Exercise objective
Filter these entries down to lines holding "display".

Records for the exercise
****
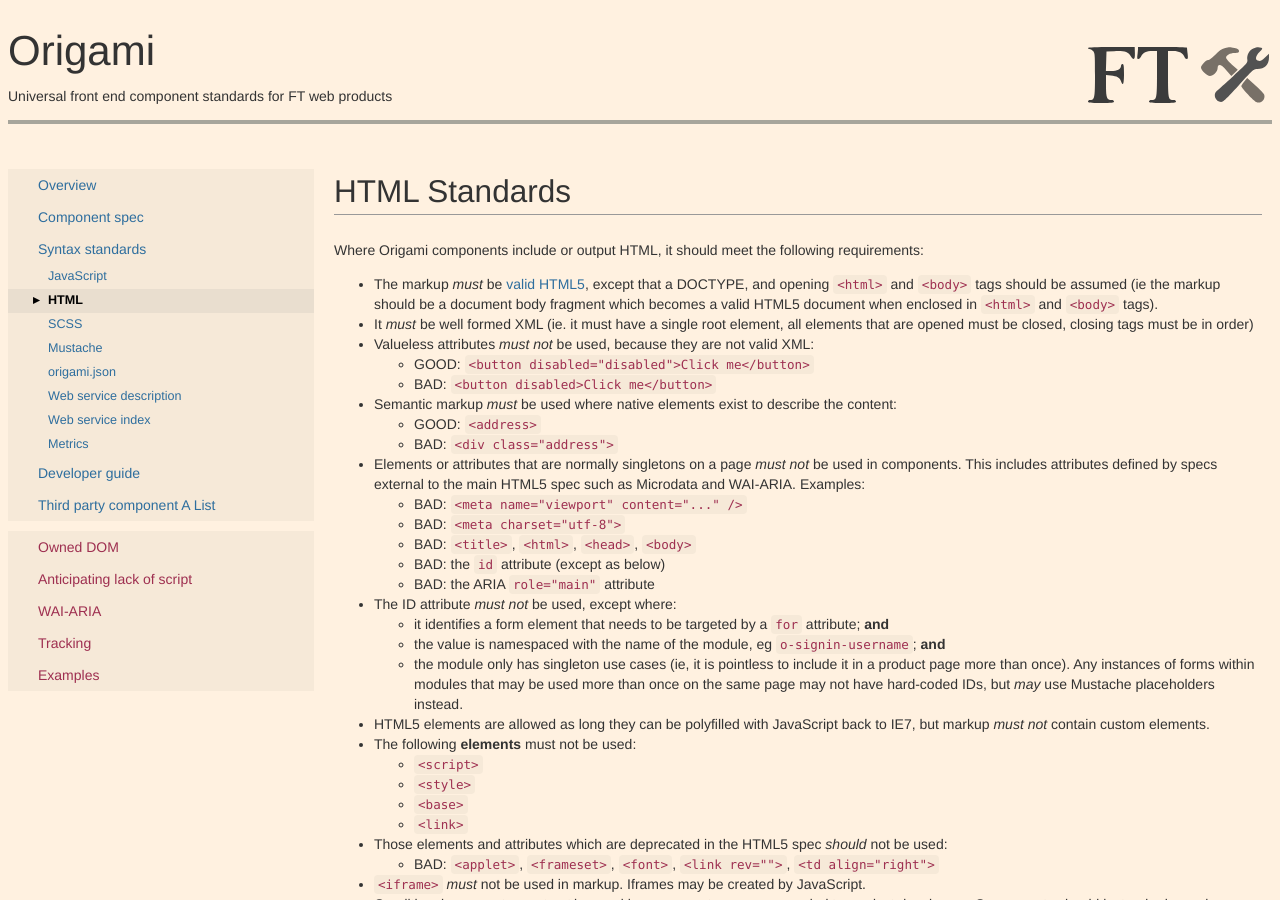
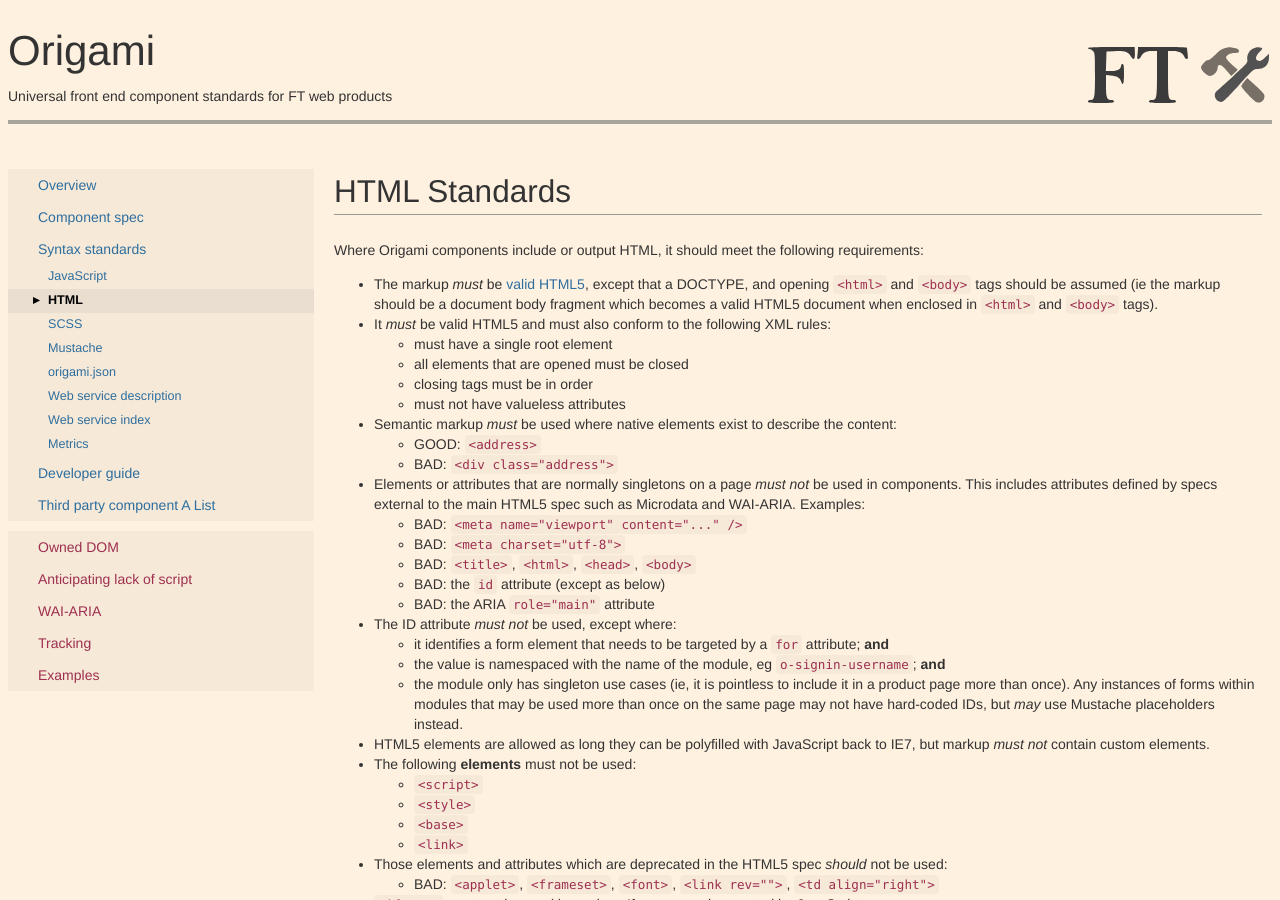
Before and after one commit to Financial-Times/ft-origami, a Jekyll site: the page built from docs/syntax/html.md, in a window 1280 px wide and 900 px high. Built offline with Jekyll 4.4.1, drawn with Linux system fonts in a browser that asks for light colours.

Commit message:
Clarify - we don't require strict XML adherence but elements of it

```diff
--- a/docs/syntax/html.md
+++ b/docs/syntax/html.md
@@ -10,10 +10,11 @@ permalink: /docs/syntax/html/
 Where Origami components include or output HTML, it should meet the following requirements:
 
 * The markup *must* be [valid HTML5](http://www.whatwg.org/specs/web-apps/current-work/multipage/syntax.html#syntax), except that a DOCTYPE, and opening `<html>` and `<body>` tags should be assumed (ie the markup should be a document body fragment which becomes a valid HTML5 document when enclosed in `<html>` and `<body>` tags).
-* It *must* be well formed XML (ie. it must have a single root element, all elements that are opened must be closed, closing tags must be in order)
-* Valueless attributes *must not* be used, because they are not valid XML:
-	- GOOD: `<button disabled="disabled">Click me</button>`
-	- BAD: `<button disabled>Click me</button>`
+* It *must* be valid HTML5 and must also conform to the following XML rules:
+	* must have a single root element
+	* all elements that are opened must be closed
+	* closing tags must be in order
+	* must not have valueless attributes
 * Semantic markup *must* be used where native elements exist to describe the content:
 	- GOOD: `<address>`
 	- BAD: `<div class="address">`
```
****
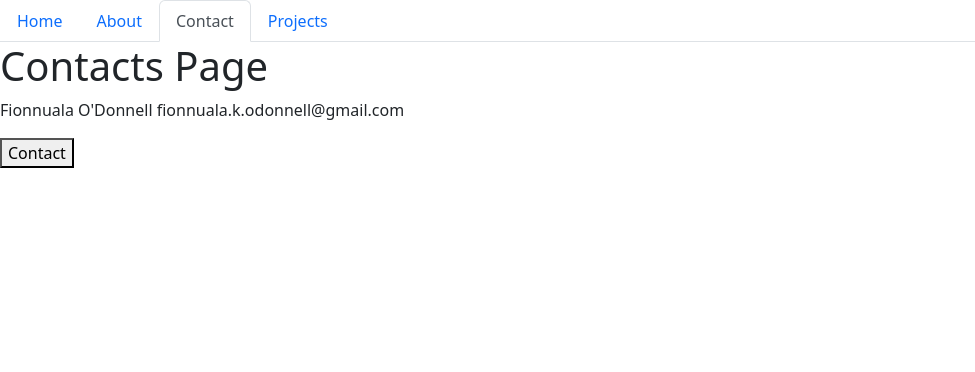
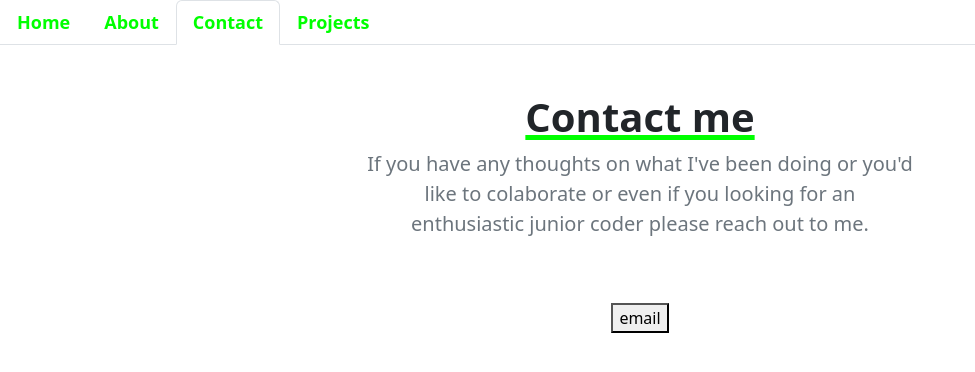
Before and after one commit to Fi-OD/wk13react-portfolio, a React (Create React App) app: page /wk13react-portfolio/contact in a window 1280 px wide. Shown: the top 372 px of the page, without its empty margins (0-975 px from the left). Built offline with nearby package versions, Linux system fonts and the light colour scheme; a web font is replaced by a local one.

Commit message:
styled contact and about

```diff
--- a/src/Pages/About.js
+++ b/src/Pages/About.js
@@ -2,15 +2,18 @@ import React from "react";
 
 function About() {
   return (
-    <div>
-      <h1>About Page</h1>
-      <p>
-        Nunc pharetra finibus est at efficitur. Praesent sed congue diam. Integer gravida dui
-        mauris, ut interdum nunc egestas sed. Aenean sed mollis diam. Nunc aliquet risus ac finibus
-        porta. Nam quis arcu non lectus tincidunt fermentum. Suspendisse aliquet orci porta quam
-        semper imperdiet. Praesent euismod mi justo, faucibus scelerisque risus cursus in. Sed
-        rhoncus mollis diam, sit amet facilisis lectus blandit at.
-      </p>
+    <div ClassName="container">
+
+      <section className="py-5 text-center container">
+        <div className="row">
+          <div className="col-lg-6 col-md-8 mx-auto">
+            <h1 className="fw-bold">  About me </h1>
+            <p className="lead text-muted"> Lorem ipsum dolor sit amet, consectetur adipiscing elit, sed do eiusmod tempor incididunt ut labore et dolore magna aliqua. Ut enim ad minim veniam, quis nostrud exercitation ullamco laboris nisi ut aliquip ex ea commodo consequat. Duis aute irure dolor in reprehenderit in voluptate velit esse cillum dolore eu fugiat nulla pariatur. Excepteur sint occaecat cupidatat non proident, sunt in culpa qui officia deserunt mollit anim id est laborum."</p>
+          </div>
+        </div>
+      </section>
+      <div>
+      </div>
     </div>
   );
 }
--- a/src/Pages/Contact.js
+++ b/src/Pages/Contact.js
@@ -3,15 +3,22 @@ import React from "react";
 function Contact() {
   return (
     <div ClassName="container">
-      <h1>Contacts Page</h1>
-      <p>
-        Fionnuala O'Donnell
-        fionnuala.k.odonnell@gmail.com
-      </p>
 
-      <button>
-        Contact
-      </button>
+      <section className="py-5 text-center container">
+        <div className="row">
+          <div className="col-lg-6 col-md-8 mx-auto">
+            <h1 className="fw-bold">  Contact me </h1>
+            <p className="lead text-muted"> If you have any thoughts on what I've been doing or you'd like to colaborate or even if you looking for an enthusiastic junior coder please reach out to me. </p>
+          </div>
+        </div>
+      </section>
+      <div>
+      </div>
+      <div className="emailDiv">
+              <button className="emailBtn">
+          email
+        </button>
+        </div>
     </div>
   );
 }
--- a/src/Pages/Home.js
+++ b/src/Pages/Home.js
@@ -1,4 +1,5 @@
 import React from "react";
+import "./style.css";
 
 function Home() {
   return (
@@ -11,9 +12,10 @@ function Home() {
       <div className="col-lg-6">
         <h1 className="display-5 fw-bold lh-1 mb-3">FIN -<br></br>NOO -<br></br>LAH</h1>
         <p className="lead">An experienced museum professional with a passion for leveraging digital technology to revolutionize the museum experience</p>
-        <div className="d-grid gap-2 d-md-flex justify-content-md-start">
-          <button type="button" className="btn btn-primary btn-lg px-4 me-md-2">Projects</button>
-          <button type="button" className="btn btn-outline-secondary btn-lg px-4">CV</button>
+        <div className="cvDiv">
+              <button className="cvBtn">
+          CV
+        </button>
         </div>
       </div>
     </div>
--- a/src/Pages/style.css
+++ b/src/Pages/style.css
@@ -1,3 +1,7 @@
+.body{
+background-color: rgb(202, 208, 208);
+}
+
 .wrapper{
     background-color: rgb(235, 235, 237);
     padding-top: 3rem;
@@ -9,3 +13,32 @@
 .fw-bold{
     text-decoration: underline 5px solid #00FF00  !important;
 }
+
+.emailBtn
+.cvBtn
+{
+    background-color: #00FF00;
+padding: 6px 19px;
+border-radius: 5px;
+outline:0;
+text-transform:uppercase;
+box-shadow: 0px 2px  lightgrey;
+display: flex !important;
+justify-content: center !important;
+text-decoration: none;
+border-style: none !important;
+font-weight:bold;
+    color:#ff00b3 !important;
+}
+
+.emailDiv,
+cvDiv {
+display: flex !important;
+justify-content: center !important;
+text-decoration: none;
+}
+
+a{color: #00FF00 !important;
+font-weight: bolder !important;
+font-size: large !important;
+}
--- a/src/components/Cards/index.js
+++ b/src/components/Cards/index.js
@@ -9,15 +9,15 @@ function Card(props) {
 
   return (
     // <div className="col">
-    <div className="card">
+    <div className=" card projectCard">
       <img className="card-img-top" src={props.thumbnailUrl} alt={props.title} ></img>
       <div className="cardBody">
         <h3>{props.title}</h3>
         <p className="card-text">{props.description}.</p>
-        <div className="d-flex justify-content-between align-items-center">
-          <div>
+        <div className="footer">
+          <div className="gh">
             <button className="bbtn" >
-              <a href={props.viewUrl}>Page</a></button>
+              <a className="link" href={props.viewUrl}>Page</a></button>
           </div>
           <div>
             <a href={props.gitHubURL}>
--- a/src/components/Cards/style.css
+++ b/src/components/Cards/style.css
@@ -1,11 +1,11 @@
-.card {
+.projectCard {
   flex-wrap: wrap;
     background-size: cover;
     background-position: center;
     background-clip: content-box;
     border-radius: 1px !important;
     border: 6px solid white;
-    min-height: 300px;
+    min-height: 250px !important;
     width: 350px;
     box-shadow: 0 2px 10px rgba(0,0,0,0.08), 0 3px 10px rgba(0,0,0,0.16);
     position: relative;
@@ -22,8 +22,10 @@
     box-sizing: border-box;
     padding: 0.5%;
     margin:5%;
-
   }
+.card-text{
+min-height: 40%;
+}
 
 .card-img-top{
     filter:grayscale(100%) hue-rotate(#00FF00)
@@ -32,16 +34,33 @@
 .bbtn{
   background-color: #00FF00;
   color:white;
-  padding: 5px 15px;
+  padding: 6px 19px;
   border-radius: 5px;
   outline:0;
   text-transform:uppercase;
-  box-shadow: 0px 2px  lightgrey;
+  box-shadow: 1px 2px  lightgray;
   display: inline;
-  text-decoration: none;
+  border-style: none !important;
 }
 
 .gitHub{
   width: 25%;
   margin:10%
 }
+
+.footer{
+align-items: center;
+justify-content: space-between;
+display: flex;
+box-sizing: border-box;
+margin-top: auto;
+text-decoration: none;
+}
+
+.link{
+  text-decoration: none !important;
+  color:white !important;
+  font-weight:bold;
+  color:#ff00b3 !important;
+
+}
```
****
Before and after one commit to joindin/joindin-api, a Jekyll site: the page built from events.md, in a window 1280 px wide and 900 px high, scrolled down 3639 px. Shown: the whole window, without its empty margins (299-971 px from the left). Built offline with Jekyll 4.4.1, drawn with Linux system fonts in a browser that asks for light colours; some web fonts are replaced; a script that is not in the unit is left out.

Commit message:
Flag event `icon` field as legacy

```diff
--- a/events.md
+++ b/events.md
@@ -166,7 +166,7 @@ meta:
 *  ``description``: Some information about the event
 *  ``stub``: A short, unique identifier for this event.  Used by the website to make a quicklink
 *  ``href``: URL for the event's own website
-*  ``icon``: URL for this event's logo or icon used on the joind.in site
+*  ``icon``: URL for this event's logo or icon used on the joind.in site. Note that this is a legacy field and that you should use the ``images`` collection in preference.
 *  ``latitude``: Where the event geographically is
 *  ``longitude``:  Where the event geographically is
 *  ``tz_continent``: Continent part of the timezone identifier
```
****
Completed exercise
         <h1 className="display-5 fw-bold lh-1 mb-3">FIN -<br></br>NOO -<br></br>LAH</h1>
+display: flex !important;
+display: flex !important;
   display: inline;
+display: flex;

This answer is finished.